Governor Murphy and Commissioner Repollet are proposing new regulations related to student assessment for the upcoming 2018-2019 school year. These regulations will be formally unveiled at the State Board meeting on Wednesday, July 11th.
The first proposed changes which are intended to be implemented quickly and apply to the Class of 2019, include:
- Reducing the number of tests required for high school graduation from six to two. The two tests that will remain are Algebra I and English Language Arts 10;
- Maintaining multiple pathways currently available to show proficiency including the SAT among other available options;
- Ensuring a timely dissemination of assessment results to educators and parents, thereby closing feedback loops; and,
- Allowing for English Language Learners to substitute a NJDOE-approved English language proficiency test in lieu of the current statewide assessment.
Additional changes that the Department will make as part of this initial step that do not require State Board approval include:
- A reduction of the length of assessments across all grades by 25%, returning valuable time to students and educators that should be spent learning, and not on testing
- A reduction in the impact of state assessment results on teacher and principal evaluations.
The changes in the regulations come after a concerted effort by the NJDOE to engage in a “listening tour” to gain as much feedback about the current state assessment from as many stakeholders as possible.
In a press release announcing this proposal, the NJDOE stated that recommendations were collected during a two-month, 21-county tour in which the Commissioner and staff traveled over 5,700 miles, held approximately 75 in-person sessions, three live webinars, and heard from more than 2,300 students, teachers, school administrators, education advocates and community leaders.
In a letter to NJPSA members, Executive Director Pat Wright wrote the following:
First, I would like to thank Commissioner Repollet for leading these outreach efforts and for following through on his promise to value stakeholder input.

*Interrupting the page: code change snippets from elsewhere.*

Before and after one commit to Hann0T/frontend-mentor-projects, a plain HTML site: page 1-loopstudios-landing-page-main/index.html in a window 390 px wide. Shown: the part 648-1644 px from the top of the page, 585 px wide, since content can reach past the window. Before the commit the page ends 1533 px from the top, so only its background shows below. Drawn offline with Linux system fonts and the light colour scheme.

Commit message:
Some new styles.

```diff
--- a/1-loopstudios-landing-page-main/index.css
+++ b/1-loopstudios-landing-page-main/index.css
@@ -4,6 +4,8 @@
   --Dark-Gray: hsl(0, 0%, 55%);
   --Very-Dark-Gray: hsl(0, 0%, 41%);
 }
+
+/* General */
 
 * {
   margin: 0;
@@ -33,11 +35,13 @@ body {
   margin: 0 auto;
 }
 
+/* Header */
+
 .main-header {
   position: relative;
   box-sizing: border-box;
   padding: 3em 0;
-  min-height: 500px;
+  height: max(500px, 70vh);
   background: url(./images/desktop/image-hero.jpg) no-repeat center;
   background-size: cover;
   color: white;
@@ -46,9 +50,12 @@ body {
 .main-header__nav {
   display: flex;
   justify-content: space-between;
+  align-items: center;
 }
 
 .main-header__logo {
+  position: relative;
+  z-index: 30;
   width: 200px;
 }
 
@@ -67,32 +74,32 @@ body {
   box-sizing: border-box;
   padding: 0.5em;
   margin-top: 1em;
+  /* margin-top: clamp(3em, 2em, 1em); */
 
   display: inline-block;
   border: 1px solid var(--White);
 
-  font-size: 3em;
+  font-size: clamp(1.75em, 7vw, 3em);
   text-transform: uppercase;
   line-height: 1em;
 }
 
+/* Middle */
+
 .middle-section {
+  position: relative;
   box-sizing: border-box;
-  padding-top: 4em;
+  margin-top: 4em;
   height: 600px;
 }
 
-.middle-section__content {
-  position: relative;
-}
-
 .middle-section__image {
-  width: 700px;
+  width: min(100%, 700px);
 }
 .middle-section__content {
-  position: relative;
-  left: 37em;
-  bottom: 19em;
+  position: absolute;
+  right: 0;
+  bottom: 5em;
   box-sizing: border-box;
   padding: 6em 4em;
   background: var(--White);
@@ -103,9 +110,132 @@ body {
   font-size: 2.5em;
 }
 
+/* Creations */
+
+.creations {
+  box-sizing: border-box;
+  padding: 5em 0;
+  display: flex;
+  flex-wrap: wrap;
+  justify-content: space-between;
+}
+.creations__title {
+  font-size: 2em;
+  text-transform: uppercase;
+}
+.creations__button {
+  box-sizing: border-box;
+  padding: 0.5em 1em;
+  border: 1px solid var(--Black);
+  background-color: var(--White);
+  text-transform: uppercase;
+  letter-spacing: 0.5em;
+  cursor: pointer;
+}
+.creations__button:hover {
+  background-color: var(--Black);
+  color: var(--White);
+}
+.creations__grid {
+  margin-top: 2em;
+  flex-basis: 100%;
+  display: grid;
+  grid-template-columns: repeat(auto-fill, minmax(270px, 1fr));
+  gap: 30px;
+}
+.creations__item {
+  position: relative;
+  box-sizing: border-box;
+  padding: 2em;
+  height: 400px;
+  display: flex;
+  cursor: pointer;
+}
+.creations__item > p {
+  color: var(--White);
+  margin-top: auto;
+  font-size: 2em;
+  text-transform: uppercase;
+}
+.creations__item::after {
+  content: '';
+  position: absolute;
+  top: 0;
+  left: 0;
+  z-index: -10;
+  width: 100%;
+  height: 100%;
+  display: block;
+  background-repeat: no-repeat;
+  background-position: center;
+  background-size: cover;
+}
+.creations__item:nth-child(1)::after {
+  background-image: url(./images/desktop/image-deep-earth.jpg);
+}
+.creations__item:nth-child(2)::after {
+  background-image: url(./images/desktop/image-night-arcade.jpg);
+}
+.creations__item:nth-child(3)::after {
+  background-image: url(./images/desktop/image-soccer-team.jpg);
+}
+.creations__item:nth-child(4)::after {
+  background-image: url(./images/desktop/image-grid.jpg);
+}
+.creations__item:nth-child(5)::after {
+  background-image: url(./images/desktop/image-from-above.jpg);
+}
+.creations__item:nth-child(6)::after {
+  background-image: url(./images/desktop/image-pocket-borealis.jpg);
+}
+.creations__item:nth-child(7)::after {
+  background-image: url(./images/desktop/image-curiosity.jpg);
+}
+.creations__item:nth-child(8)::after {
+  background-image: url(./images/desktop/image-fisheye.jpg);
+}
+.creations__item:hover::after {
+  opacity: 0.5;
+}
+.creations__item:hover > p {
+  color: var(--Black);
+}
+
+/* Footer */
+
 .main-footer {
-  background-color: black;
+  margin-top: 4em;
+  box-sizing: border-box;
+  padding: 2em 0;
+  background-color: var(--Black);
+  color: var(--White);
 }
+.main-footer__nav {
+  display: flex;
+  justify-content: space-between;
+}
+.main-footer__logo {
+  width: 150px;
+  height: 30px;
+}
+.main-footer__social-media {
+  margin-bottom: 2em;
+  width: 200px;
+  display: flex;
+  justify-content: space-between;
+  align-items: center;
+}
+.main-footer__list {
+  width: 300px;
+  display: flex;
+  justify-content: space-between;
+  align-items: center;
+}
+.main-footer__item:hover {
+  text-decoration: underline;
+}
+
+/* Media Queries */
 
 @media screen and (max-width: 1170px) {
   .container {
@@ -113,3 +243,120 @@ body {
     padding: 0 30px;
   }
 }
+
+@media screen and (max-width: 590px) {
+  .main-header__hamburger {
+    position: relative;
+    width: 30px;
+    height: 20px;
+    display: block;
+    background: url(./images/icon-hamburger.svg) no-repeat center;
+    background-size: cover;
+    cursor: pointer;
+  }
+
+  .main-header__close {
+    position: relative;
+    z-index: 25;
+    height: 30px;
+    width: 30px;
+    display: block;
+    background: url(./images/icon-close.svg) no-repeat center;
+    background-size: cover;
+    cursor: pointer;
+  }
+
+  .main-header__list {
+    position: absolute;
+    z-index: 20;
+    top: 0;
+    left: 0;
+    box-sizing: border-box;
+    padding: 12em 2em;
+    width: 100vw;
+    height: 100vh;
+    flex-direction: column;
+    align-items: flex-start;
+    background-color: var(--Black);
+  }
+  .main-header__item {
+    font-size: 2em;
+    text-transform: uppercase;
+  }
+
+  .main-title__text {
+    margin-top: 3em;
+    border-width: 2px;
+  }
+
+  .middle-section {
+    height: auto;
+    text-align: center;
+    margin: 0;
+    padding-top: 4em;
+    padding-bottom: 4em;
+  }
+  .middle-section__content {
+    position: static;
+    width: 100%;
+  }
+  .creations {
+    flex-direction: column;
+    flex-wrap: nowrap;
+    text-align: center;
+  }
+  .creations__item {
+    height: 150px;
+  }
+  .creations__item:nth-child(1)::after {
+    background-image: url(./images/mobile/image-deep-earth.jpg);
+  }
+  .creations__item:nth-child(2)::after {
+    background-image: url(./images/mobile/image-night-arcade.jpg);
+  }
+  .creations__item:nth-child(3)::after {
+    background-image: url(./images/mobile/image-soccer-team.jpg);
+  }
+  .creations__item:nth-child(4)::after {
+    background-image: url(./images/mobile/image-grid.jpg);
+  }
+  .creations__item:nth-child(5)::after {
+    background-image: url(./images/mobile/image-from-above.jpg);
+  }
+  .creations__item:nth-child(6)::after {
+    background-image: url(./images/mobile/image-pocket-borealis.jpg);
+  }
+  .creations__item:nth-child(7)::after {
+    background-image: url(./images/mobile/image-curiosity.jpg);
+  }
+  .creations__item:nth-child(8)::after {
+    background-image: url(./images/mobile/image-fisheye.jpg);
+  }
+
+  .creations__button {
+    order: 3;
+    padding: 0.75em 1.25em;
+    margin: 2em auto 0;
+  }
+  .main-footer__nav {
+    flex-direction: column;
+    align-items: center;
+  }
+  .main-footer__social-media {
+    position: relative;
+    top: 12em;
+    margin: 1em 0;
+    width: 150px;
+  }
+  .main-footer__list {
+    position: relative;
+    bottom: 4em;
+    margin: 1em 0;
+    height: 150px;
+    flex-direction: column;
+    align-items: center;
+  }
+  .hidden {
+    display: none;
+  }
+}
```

I would also like to thank every NJPSA member who provided focused and relevant feedback throughout this process. By serving on committees, answering surveys, joining focus groups, attending the listening tour sessions, speaking up at the Legislative Conference and other meetings and events, you helped shape these proposed regulations.
Last year, NJPSA partnered with NJASA to form joint committees to offer recommendations to the new administration related to both the evaluation process and graduation requirements. A joint letter was sent to then Governor-Elect Murphy making several recommendations for changes in statewide assessments, and we are pleased to note that some of these suggestions are reflected in today’s proposal. I again thank the members of these committees for their collaboration and hard work.
It is important to note that the “listening tour” allowed the NJDOE to capture information not only about both the positive and negative aspects of PARCC, but also about what stakeholders wanted to see in the next generation of state assessments.
The proposed regulations are only the first step in transitioning to the next generation of state assessments. The hard work lies ahead, and we look forward to continuing to collaborate with the DOE as New Jersey moves to develop a fair, rigorous, and meaningful assessment system. NJPSA will ensure that you, our members, have the opportunity for your voice to be heard.
The NJDOE will now launch its second phase of assessment outreach in New Jersey. More information about Phase 2 will be made available over the next few months, so be sure to stay tuned!